WHAT YOU NEED TO DO: Your task is to gather the lines below that hold the string "page".

EXCERPTED DATA:
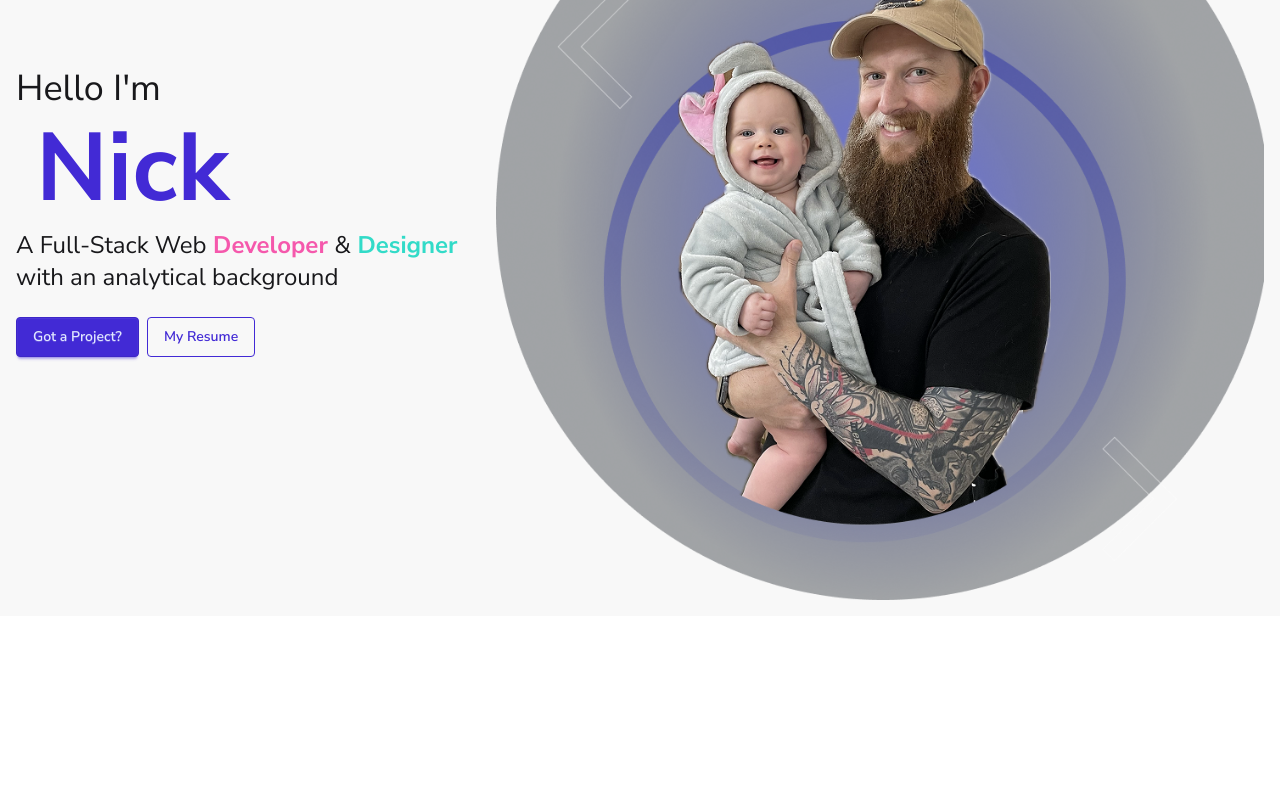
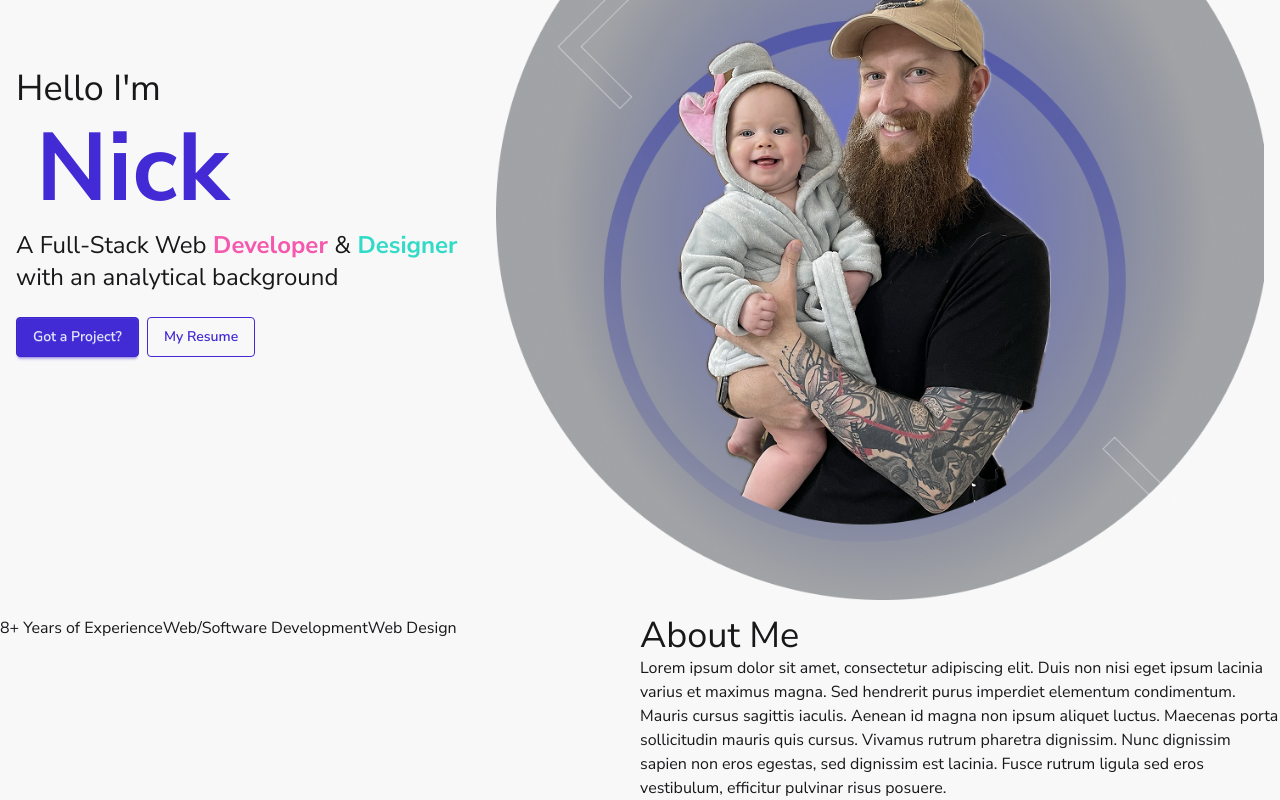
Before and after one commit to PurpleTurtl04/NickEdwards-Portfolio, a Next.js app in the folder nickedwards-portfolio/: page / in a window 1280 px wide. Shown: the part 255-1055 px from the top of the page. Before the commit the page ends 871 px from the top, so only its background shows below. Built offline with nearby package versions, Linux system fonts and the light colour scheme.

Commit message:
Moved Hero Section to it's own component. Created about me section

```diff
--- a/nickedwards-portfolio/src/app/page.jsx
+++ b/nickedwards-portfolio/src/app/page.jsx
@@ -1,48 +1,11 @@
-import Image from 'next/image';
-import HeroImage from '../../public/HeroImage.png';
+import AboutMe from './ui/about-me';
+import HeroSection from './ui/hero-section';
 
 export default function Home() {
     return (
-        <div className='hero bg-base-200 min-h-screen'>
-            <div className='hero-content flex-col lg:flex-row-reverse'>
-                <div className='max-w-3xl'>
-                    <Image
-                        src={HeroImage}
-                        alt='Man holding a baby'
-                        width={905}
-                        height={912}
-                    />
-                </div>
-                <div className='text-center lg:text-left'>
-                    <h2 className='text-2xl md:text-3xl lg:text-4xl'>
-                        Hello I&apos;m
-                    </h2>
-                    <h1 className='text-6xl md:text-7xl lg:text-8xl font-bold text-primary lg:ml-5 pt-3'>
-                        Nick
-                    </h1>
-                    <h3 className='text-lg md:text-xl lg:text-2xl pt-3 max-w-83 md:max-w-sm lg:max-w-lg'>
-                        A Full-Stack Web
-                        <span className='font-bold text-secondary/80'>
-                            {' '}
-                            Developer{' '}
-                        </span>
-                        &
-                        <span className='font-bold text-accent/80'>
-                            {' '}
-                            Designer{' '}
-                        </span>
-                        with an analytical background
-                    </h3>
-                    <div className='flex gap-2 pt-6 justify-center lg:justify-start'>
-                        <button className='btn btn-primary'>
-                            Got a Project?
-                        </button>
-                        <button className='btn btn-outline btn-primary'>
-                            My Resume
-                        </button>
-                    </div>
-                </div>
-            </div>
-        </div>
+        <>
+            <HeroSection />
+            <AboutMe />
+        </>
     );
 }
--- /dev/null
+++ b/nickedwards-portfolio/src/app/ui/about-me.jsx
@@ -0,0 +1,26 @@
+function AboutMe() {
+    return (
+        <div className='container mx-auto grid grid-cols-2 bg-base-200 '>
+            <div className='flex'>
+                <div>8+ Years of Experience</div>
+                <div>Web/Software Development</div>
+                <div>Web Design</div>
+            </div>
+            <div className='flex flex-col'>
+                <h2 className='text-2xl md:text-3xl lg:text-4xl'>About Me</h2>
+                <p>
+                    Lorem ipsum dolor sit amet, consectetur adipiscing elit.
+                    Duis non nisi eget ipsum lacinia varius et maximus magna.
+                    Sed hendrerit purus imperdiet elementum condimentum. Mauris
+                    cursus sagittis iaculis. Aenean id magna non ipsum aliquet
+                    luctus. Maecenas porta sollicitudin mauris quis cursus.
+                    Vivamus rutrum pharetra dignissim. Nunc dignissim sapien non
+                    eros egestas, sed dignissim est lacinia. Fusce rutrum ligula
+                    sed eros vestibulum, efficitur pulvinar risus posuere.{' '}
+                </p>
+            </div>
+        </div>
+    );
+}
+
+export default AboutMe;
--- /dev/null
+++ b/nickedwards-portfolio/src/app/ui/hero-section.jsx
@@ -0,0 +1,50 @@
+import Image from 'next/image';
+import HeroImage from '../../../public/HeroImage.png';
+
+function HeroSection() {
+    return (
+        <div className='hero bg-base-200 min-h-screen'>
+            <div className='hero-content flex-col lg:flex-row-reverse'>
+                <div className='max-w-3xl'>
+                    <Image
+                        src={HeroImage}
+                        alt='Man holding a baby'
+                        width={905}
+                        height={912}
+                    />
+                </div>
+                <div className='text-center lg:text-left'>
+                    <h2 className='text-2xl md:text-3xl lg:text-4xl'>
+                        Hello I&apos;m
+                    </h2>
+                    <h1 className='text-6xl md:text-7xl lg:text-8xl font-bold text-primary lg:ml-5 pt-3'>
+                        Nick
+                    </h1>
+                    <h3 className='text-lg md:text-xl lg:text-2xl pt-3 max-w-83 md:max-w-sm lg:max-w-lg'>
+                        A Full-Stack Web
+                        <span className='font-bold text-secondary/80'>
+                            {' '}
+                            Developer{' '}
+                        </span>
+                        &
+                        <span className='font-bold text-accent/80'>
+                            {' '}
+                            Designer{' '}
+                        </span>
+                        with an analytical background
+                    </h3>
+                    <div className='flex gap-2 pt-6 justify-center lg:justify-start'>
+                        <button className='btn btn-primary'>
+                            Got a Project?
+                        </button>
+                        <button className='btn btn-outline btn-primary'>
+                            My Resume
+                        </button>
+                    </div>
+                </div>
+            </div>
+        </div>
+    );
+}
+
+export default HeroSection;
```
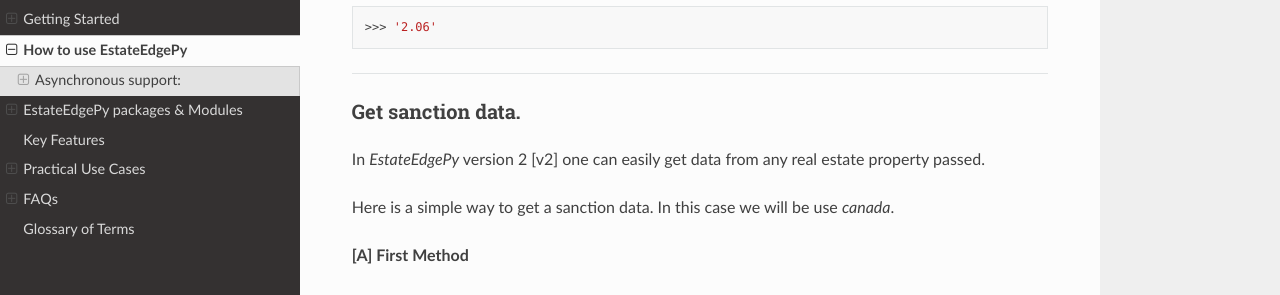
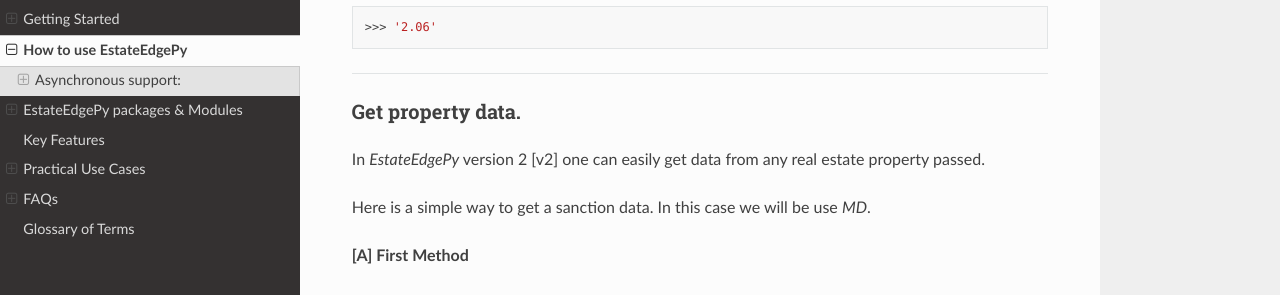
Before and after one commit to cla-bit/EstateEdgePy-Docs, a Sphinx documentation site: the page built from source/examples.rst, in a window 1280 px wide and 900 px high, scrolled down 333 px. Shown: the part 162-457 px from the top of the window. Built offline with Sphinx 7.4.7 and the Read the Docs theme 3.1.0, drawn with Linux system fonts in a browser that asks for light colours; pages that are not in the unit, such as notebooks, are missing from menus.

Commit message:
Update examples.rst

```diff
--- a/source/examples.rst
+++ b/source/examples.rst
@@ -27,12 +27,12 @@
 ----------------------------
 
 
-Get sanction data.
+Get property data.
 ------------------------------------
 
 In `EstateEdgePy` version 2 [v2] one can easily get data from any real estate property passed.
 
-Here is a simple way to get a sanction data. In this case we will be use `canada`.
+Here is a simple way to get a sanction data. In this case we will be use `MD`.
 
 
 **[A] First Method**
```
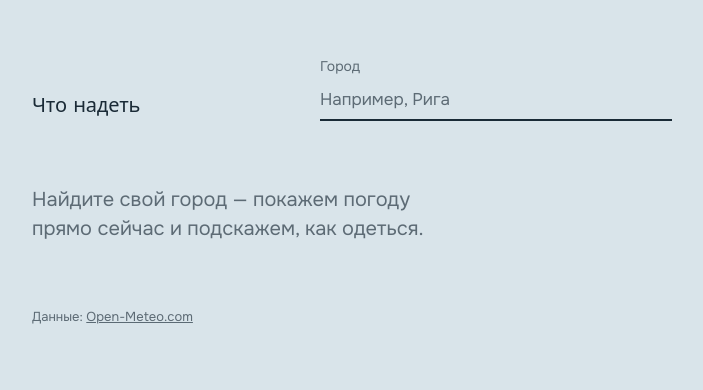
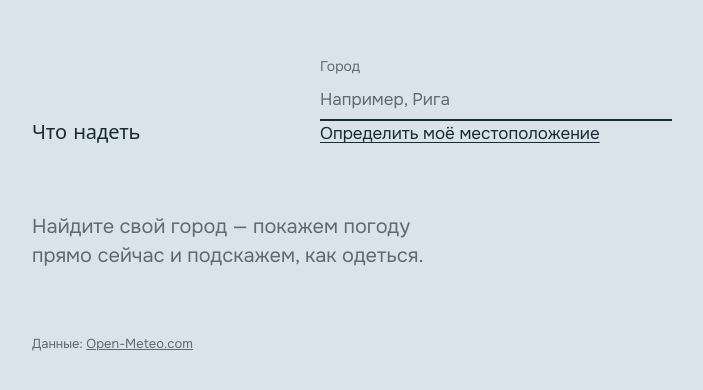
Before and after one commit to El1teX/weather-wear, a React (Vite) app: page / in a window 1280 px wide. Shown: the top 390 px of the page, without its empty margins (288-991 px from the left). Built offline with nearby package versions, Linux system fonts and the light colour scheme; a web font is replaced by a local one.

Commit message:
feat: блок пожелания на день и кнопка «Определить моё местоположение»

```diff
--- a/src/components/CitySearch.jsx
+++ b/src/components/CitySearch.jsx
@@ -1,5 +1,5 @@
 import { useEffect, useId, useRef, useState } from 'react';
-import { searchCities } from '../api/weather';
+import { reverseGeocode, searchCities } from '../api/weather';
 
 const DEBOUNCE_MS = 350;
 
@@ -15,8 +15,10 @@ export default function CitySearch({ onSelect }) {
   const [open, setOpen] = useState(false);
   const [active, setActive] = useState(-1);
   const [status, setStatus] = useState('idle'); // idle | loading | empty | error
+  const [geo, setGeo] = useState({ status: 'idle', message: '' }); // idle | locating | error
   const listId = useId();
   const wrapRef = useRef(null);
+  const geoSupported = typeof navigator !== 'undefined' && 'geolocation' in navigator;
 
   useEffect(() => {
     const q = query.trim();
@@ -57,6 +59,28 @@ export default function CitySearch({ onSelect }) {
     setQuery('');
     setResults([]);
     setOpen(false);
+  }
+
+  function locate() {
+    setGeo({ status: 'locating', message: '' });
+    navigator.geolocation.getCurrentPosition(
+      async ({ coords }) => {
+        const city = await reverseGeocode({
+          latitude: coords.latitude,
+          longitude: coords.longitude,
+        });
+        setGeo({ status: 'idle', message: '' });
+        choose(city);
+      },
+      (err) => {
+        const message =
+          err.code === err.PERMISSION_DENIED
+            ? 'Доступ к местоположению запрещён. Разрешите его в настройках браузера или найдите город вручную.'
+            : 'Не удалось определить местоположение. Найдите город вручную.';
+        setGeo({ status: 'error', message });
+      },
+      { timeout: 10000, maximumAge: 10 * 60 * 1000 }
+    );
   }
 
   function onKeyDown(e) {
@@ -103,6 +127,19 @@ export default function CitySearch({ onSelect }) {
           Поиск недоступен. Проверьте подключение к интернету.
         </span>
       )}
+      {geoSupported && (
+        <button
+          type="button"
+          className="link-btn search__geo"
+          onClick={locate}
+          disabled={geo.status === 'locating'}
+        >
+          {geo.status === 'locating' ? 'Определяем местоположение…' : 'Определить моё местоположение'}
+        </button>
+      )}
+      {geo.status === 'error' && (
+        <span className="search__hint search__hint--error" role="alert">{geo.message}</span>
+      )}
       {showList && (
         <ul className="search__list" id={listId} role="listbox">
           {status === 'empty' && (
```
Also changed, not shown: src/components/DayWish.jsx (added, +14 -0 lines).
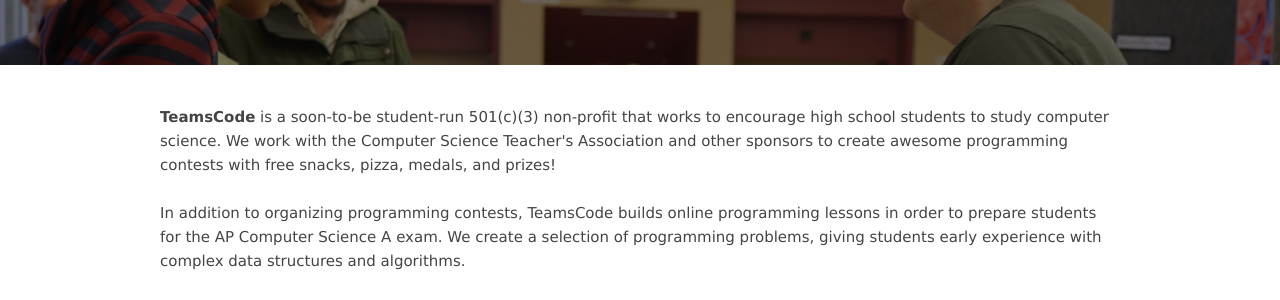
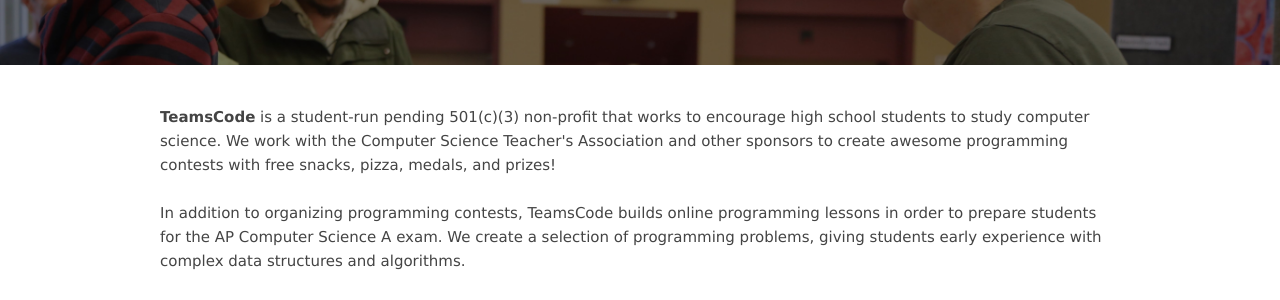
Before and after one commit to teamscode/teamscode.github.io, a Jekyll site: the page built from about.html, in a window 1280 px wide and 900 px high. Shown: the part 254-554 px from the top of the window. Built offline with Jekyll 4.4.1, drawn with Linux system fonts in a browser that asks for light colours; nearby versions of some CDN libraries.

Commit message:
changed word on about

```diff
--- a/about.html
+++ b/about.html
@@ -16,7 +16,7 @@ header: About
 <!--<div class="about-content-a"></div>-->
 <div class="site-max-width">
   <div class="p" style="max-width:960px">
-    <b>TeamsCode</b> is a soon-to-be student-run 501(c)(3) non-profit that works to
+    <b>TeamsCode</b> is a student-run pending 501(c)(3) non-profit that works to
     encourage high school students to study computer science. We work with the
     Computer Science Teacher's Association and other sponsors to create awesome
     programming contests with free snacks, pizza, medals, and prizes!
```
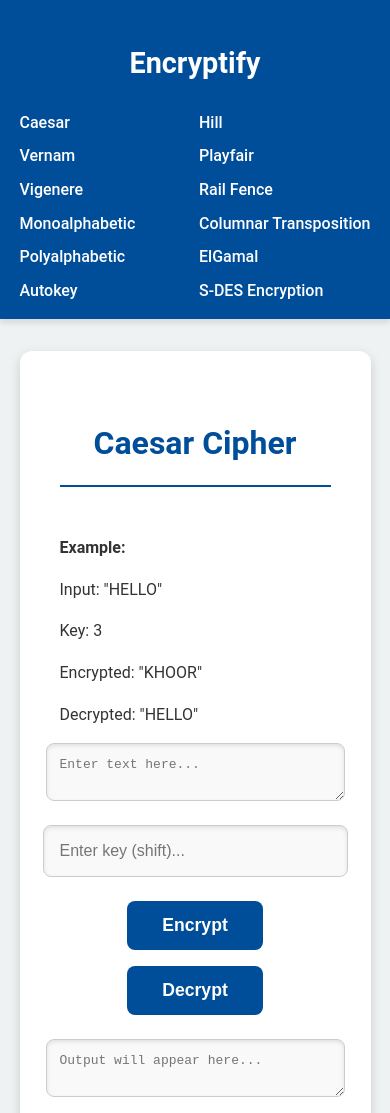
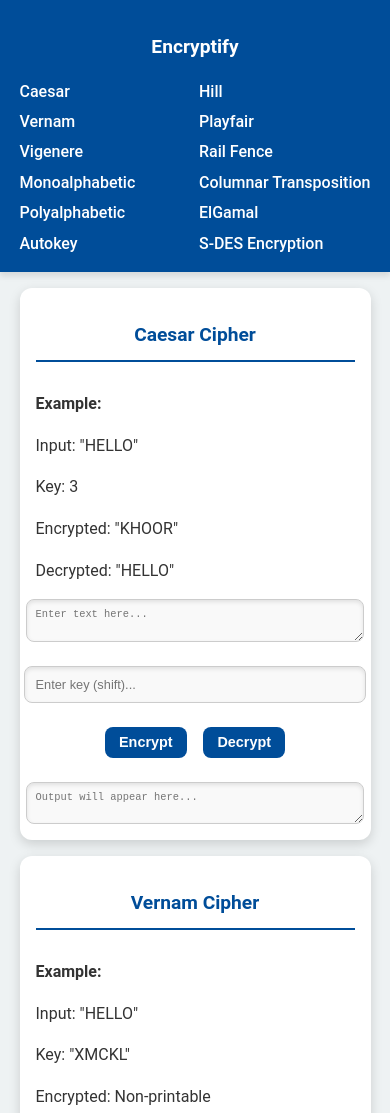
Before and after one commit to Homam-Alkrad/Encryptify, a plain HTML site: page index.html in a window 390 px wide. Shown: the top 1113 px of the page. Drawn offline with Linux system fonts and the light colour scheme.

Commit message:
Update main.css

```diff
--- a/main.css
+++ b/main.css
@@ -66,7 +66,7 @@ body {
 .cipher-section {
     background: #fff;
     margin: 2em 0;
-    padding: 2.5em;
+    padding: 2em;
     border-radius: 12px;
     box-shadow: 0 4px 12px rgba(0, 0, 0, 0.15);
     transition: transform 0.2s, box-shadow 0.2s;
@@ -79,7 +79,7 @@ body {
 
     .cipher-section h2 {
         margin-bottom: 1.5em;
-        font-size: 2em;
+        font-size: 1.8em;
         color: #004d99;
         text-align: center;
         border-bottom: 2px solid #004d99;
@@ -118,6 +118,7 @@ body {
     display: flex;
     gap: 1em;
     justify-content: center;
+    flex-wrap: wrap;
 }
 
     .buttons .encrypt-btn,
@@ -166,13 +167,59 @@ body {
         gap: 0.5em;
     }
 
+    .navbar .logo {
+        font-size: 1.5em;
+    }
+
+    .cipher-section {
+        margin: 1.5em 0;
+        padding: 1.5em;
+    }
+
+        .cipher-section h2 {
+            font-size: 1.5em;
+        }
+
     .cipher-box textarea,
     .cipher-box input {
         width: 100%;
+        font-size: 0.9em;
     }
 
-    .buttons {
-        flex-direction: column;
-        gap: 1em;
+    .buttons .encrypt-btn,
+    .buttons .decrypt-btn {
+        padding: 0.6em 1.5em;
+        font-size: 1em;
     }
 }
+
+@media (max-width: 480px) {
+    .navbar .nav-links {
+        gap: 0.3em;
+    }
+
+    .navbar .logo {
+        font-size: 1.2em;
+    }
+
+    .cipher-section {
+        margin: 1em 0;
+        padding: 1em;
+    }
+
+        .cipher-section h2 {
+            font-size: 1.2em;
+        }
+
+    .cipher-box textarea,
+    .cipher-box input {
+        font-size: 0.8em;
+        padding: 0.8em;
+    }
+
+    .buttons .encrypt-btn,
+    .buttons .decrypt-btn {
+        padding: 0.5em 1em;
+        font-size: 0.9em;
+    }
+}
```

RESPONSE TO THE TASK:
Before and after one commit to PurpleTurtl04/NickEdwards-Portfolio, a Next.js app in the folder nickedwards-portfolio/: page / in a window 1280 px wide. Shown: the part 255-1055 px from the top of the page. Before the commit the page ends 871 px from the top, so only its background shows below. Built offline with nearby package versions, Linux system fonts and the light colour scheme.
--- a/nickedwards-portfolio/src/app/page.jsx
+++ b/nickedwards-portfolio/src/app/page.jsx
Before and after one commit to cla-bit/EstateEdgePy-Docs, a Sphinx documentation site: the page built from source/examples.rst, in a window 1280 px wide and 900 px high, scrolled down 333 px. Shown: the part 162-457 px from the top of the window. Built offline with Sphinx 7.4.7 and the Read the Docs theme 3.1.0, drawn with Linux system fonts in a browser that asks for light colours; pages that are not in the unit, such as notebooks, are missing from menus.
Before and after one commit to El1teX/weather-wear, a React (Vite) app: page / in a window 1280 px wide. Shown: the top 390 px of the page, without its empty margins (288-991 px from the left). Built offline with nearby package versions, Linux system fonts and the light colour scheme; a web font is replaced by a local one.
Before and after one commit to teamscode/teamscode.github.io, a Jekyll site: the page built from about.html, in a window 1280 px wide and 900 px high. Shown: the part 254-554 px from the top of the window. Built offline with Jekyll 4.4.1, drawn with Linux system fonts in a browser that asks for light colours; nearby versions of some CDN libraries.
Before and after one commit to Homam-Alkrad/Encryptify, a plain HTML site: page index.html in a window 390 px wide. Shown: the top 1113 px of the page. Drawn offline with Linux system fonts and the light colour scheme.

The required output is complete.